» TASK STATEMENT
Print out each record below, unaltered and complete, without its images.

» PROVIDED RECORDS

* * * *

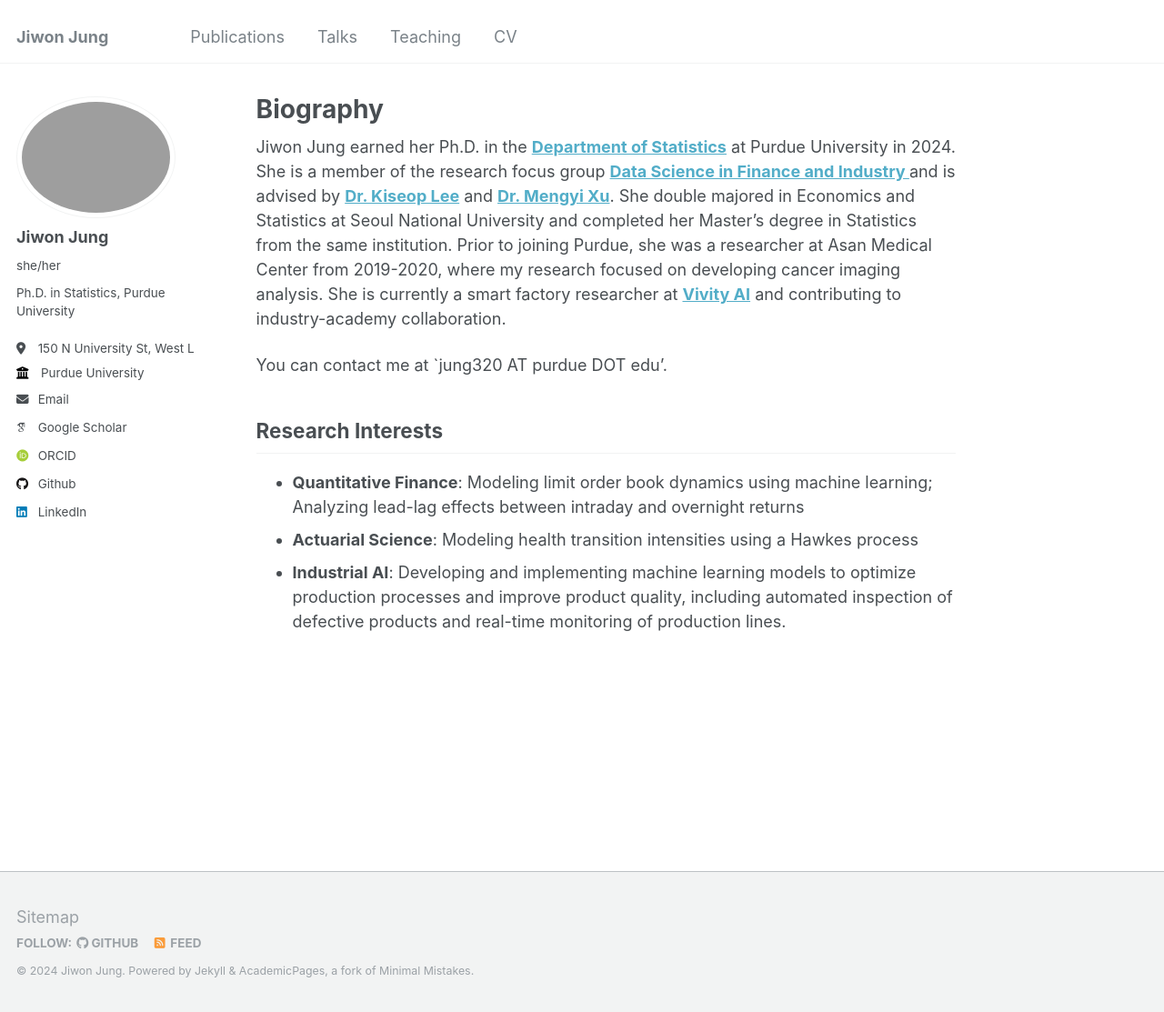
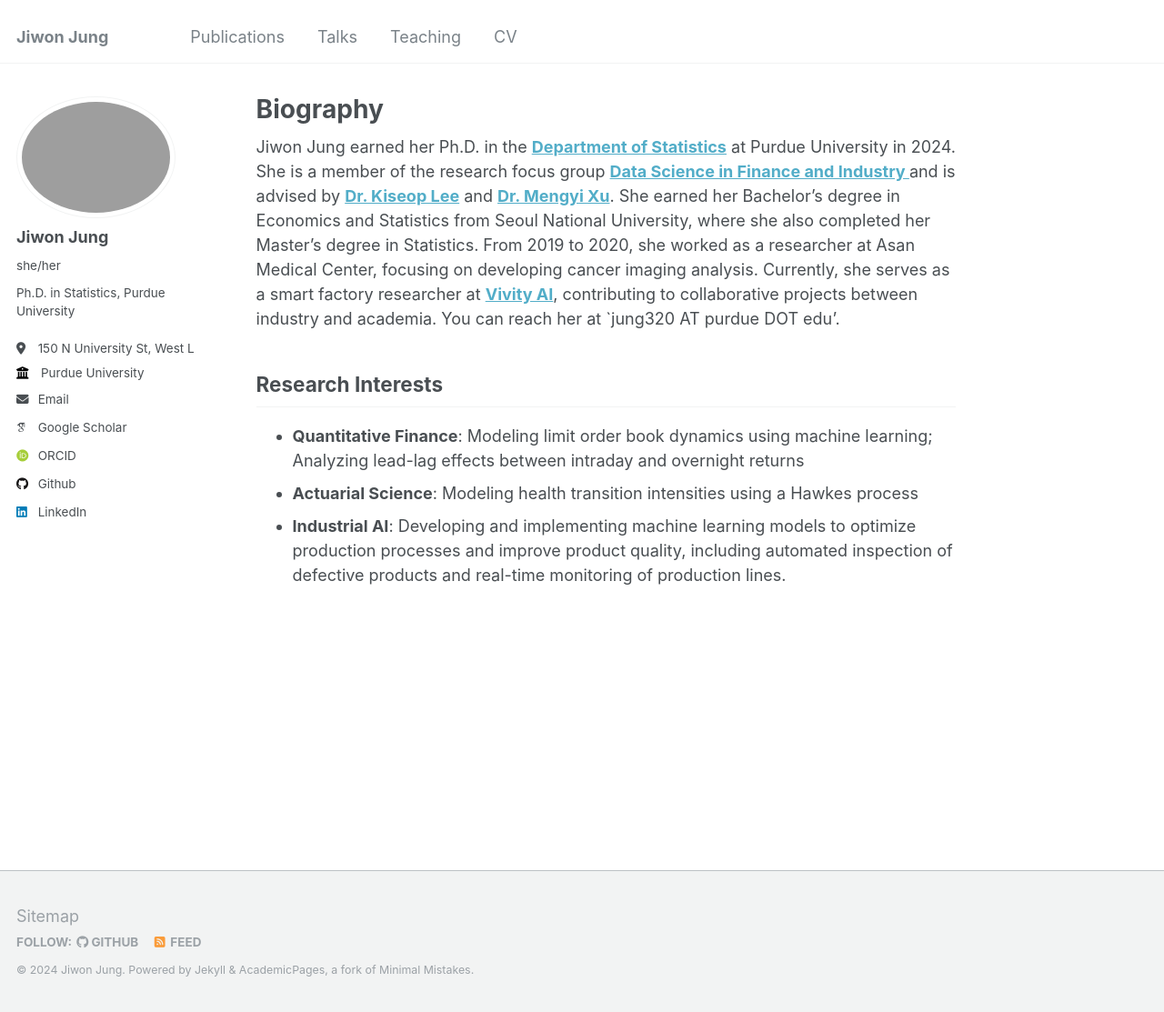
Before and after one commit to jiwon-jung/jiwon-jung.github.io, a Jekyll site: the page built from _pages/about.md, in a window 1280 px wide and 1113 px high. Shown: the whole window at 91% size. Built offline with Jekyll 4.4.1, drawn with Linux system fonts in a browser that asks for light colours; some web fonts are replaced.

Commit message:
Update about.md

```diff
--- a/_pages/about.md
+++ b/_pages/about.md
@@ -8,9 +8,8 @@ redirect_from:
 ---
 
 Jiwon Jung earned her Ph.D. in the <a href="https://www.stat.purdue.edu/" target="_blank"><b>Department of Statistics</b></a> at Purdue University in 2024. She is a member of the research focus group <a href="https://sites.google.com/view/purdue-dsfi/home" target="_blank"> <b>Data Science in Finance and Industry </b></a> and is advised by <a href="https://www.stat.purdue.edu/~kiseop/" target="_blank"><b>Dr. Kiseop Lee</b></a> and <a href="https://sites.google.com/view/mxu/home?_ga=2.50296166.1710331856.1676529185-1031281822.1663908437" target="_blank"><b> Dr. Mengyi Xu</b></a>.
-      She double majored in Economics and Statistics at Seoul National University and completed her Master's degree in Statistics from the same institution. Prior to joining Purdue, she was a researcher at Asan Medical Center from 2019-2020, where my research focused on developing cancer imaging analysis. She is currently a smart factory researcher at <a href=" https://vivity.ai/" target="_blank"><b>Vivity AI</b></a> and contributing to industry-academy collaboration.
-
-  You can contact me at `jung320 AT purdue DOT edu'.
+     She earned her Bachelor’s degree in Economics and Statistics from Seoul National University, where she also completed her Master’s degree in Statistics. From 2019 to 2020, she worked as a researcher at Asan Medical Center, focusing on developing cancer imaging analysis. Currently, she serves as a smart factory researcher at <a href="https://vivity.ai/" target="_blank"><b>Vivity AI</b></a>, contributing to collaborative projects between industry and academia.
+     You can reach her at `jung320 AT purdue DOT edu'.
 
 Research Interests
 ------
```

* * * *

» RESULT FOR THIS EXERCISE
Before and after one commit to jiwon-jung/jiwon-jung.github.io, a Jekyll site: the page built from _pages/about.md, in a window 1280 px wide and 1113 px high. Shown: the whole window at 91% size. Built offline with Jekyll 4.4.1, drawn with Linux system fonts in a browser that asks for light colours; some web fonts are replaced.

Commit message:
Update about.md

```diff
--- a/_pages/about.md
+++ b/_pages/about.md
@@ -8,9 +8,8 @@ redirect_from:
 ---
 
 Jiwon Jung earned her Ph.D. in the <a href="https://www.stat.purdue.edu/" target="_blank"><b>Department of Statistics</b></a> at Purdue University in 2024. She is a member of the research focus group <a href="https://sites.google.com/view/purdue-dsfi/home" target="_blank"> <b>Data Science in Finance and Industry </b></a> and is advised by <a href="https://www.stat.purdue.edu/~kiseop/" target="_blank"><b>Dr. Kiseop Lee</b></a> and <a href="https://sites.google.com/view/mxu/home?_ga=2.50296166.1710331856.1676529185-1031281822.1663908437" target="_blank"><b> Dr. Mengyi Xu</b></a>.
-      She double majored in Economics and Statistics at Seoul National University and completed her Master's degree in Statistics from the same institution. Prior to joining Purdue, she was a researcher at Asan Medical Center from 2019-2020, where my research focused on developing cancer imaging analysis. She is currently a smart factory researcher at <a href=" https://vivity.ai/" target="_blank"><b>Vivity AI</b></a> and contributing to industry-academy collaboration.
-
-  You can contact me at `jung320 AT purdue DOT edu'.
+     She earned her Bachelor’s degree in Economics and Statistics from Seoul National University, where she also completed her Master’s degree in Statistics. From 2019 to 2020, she worked as a researcher at Asan Medical Center, focusing on developing cancer imaging analysis. Currently, she serves as a smart factory researcher at <a href="https://vivity.ai/" target="_blank"><b>Vivity AI</b></a>, contributing to collaborative projects between industry and academia.
+     You can reach her at `jung320 AT purdue DOT edu'.
 
 Research Interests
 ------
```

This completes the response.